- [What the exercise asks]
Write the entries below out again exactly, but skip the pictures.

- [Provided records]
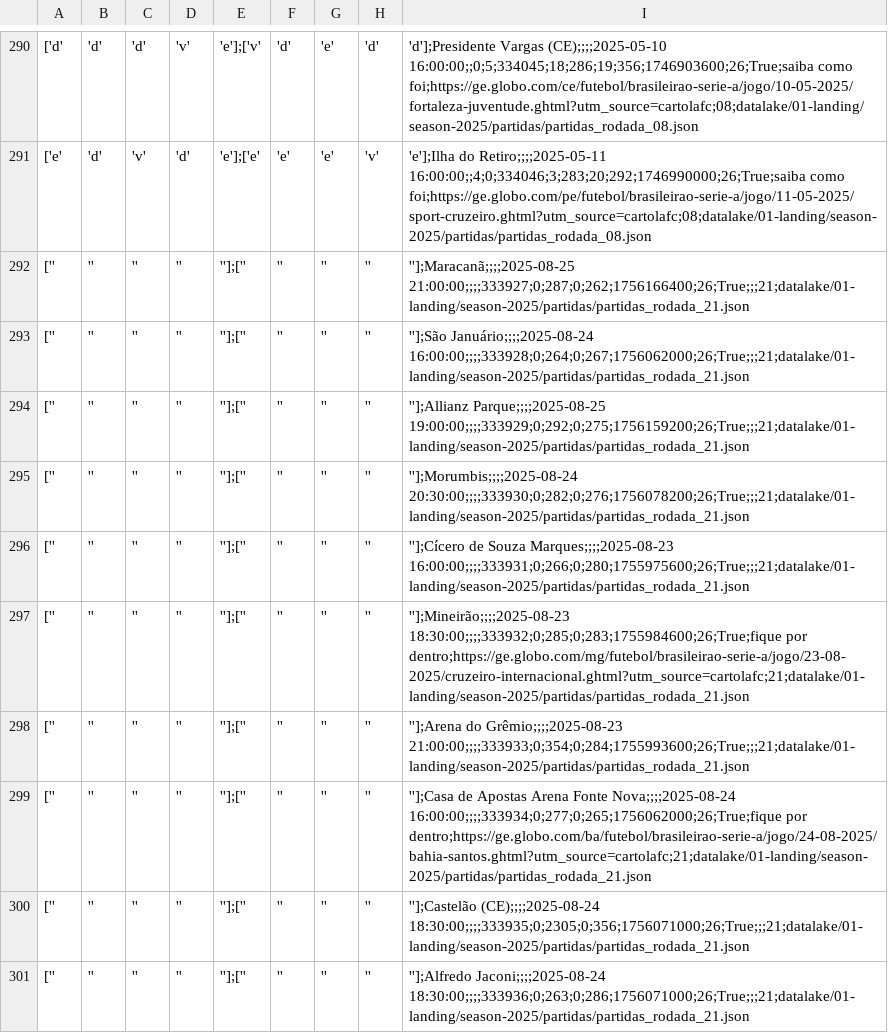
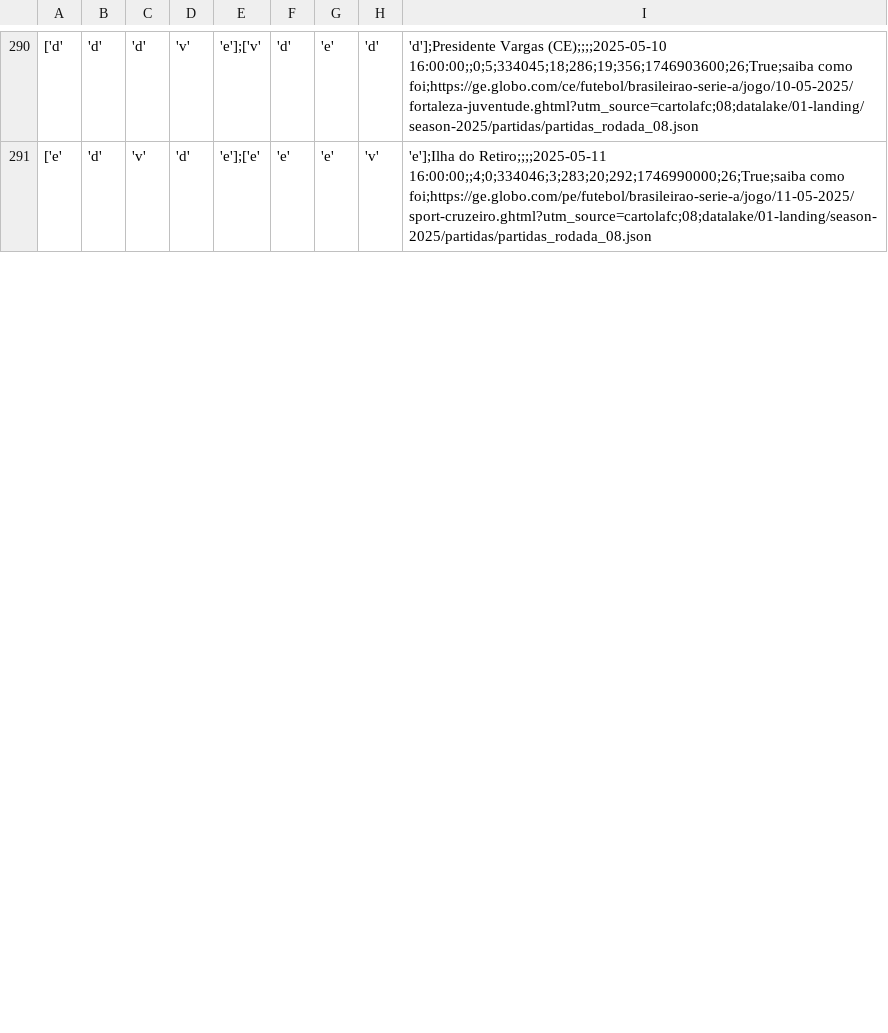
Before and after one commit to adntayer/cartola_datalake, a CSV file: datalake/02-bronze/season-2025/partidas/partidas.csv, drawn as a sheet; only a part is shown, gaps mark what is left out; removed rows and columns are numbered as before the commit, all else as after; the diff covers the shown part only; the diff names each change by its address in the sheet, - before the commit and + after, or states it on an @@ line.

Commit message:
📡 [data landing-to-bronze partidas]: automatic update data Wed Aug 20 10:38:36 UTC 2025

```diff
--- a/datalake/02-bronze/season-2025/partidas/partidas.csv
+++ b/datalake/02-bronze/season-2025/partidas/partidas.csv
-row 292: ['' | '' | '' | '' | ''];['' | '' | '' | '' | ''];Maracanã;;;;2025-08-25 21:00:00;;;;333927;0;287;0;262;1756166400;26;True;;;21;datalake/01-landing/season-2025/partidas/partidas_rodada_21.json
-row 293: ['' | '' | '' | '' | ''];['' | '' | '' | '' | ''];São Januário;;;;2025-08-24 16:00:00;;;;333928;0;264;0;267;1756062000;26;True;;;21;datalake/01-landing/season-2025/partidas/partidas_rodada_21.json
-row 294: ['' | '' | '' | '' | ''];['' | '' | '' | '' | ''];Allianz Parque;;;;2025-08-25 19:00:00;;;;333929;0;292;0;275;1756159200;26;True;;;21;datalake/01-landing/season-2025/partidas/partidas_rodada_21.json
-row 295: ['' | '' | '' | '' | ''];['' | '' | '' | '' | ''];Morumbis;;;;2025-08-24 20:30:00;;;;333930;0;282;0;276;1756078200;26;True;;;21;datalake/01-landing/season-2025/partidas/partidas_rodada_21.json
-row 296: ['' | '' | '' | '' | ''];['' | '' | '' | '' | ''];Cícero de Souza Marques;;;;2025-08-23 16:00:00;;;;333931;0;266;0;280;1755975600;26;True;;;21;datalake/01-landing/season-2025/partidas/partidas_rodada_21.json
-row 297: ['' | '' | '' | '' | ''];['' | '' | '' | '' | ''];Mineirão;;;;2025-08-23 18:30:00;;;;333932;0;285;0;283;1755984600;26;True;fique por dentro;https://ge.globo.com/mg/futebol/brasileirao-serie-a/jogo/23-08-2025/cruzeiro-internacional.ghtml?utm_source=cartolafc;21;datalake/01-landing/season-2025/partidas/partidas_rodada_21.json
-row 298: ['' | '' | '' | '' | ''];['' | '' | '' | '' | ''];Arena do Grêmio;;;;2025-08-23 21:00:00;;;;333933;0;354;0;284;1755993600;26;True;;;21;datalake/01-landing/season-2025/partidas/partidas_rodada_21.json
-row 299: ['' | '' | '' | '' | ''];['' | '' | '' | '' | ''];Casa de Apostas Arena Fonte Nova;;;;2025-08-24 16:00:00;;;;333934;0;277;0;265;1756062000;26;True;fique por dentro;https://ge.globo.com/ba/futebol/brasileirao-serie-a/jogo/24-08-2025/bahia-santos.ghtml?utm_source=cartolafc;21;datalake/01-landing/season-2025/partidas/partidas_rodada_21.json
-row 300: ['' | '' | '' | '' | ''];['' | '' | '' | '' | ''];Castelão (CE);;;;2025-08-24 18:30:00;;;;333935;0;2305;0;356;1756071000;26;True;;;21;datalake/01-landing/season-2025/partidas/partidas_rodada_21.json
-row 301: ['' | '' | '' | '' | ''];['' | '' | '' | '' | ''];Alfredo Jaconi;;;;2025-08-24 18:30:00;;;;333936;0;263;0;286;1756071000;26;True;;;21;datalake/01-landing/season-2025/partidas/partidas_rodada_21.json
```
Also changed, not shown: 10 added rows and 10 edited cells elsewhere in this file.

- [Task solution]
Before and after one commit to adntayer/cartola_datalake, a CSV file: datalake/02-bronze/season-2025/partidas/partidas.csv, drawn as a sheet; only a part is shown, gaps mark what is left out; removed rows and columns are numbered as before the commit, all else as after; the diff covers the shown part only; the diff names each change by its address in the sheet, - before the commit and + after, or states it on an @@ line.

Commit message:
📡 [data landing-to-bronze partidas]: automatic update data Wed Aug 20 10:38:36 UTC 2025

```diff
--- a/datalake/02-bronze/season-2025/partidas/partidas.csv
+++ b/datalake/02-bronze/season-2025/partidas/partidas.csv
-row 292: ['' | '' | '' | '' | ''];['' | '' | '' | '' | ''];Maracanã;;;;2025-08-25 21:00:00;;;;333927;0;287;0;262;1756166400;26;True;;;21;datalake/01-landing/season-2025/partidas/partidas_rodada_21.json
-row 293: ['' | '' | '' | '' | ''];['' | '' | '' | '' | ''];São Januário;;;;2025-08-24 16:00:00;;;;333928;0;264;0;267;1756062000;26;True;;;21;datalake/01-landing/season-2025/partidas/partidas_rodada_21.json
-row 294: ['' | '' | '' | '' | ''];['' | '' | '' | '' | ''];Allianz Parque;;;;2025-08-25 19:00:00;;;;333929;0;292;0;275;1756159200;26;True;;;21;datalake/01-landing/season-2025/partidas/partidas_rodada_21.json
-row 295: ['' | '' | '' | '' | ''];['' | '' | '' | '' | ''];Morumbis;;;;2025-08-24 20:30:00;;;;333930;0;282;0;276;1756078200;26;True;;;21;datalake/01-landing/season-2025/partidas/partidas_rodada_21.json
-row 296: ['' | '' | '' | '' | ''];['' | '' | '' | '' | ''];Cícero de Souza Marques;;;;2025-08-23 16:00:00;;;;333931;0;266;0;280;1755975600;26;True;;;21;datalake/01-landing/season-2025/partidas/partidas_rodada_21.json
-row 297: ['' | '' | '' | '' | ''];['' | '' | '' | '' | ''];Mineirão;;;;2025-08-23 18:30:00;;;;333932;0;285;0;283;1755984600;26;True;fique por dentro;https://ge.globo.com/mg/futebol/brasileirao-serie-a/jogo/23-08-2025/cruzeiro-internacional.ghtml?utm_source=cartolafc;21;datalake/01-landing/season-2025/partidas/partidas_rodada_21.json
-row 298: ['' | '' | '' | '' | ''];['' | '' | '' | '' | ''];Arena do Grêmio;;;;2025-08-23 21:00:00;;;;333933;0;354;0;284;1755993600;26;True;;;21;datalake/01-landing/season-2025/partidas/partidas_rodada_21.json
-row 299: ['' | '' | '' | '' | ''];['' | '' | '' | '' | ''];Casa de Apostas Arena Fonte Nova;;;;2025-08-24 16:00:00;;;;333934;0;277;0;265;1756062000;26;True;fique por dentro;https://ge.globo.com/ba/futebol/brasileirao-serie-a/jogo/24-08-2025/bahia-santos.ghtml?utm_source=cartolafc;21;datalake/01-landing/season-2025/partidas/partidas_rodada_21.json
-row 300: ['' | '' | '' | '' | ''];['' | '' | '' | '' | ''];Castelão (CE);;;;2025-08-24 18:30:00;;;;333935;0;2305;0;356;1756071000;26;True;;;21;datalake/01-landing/season-2025/partidas/partidas_rodada_21.json
-row 301: ['' | '' | '' | '' | ''];['' | '' | '' | '' | ''];Alfredo Jaconi;;;;2025-08-24 18:30:00;;;;333936;0;263;0;286;1756071000;26;True;;;21;datalake/01-landing/season-2025/partidas/partidas_rodada_21.json
```
Also changed, not shown: 10 added rows and 10 edited cells elsewhere in this file.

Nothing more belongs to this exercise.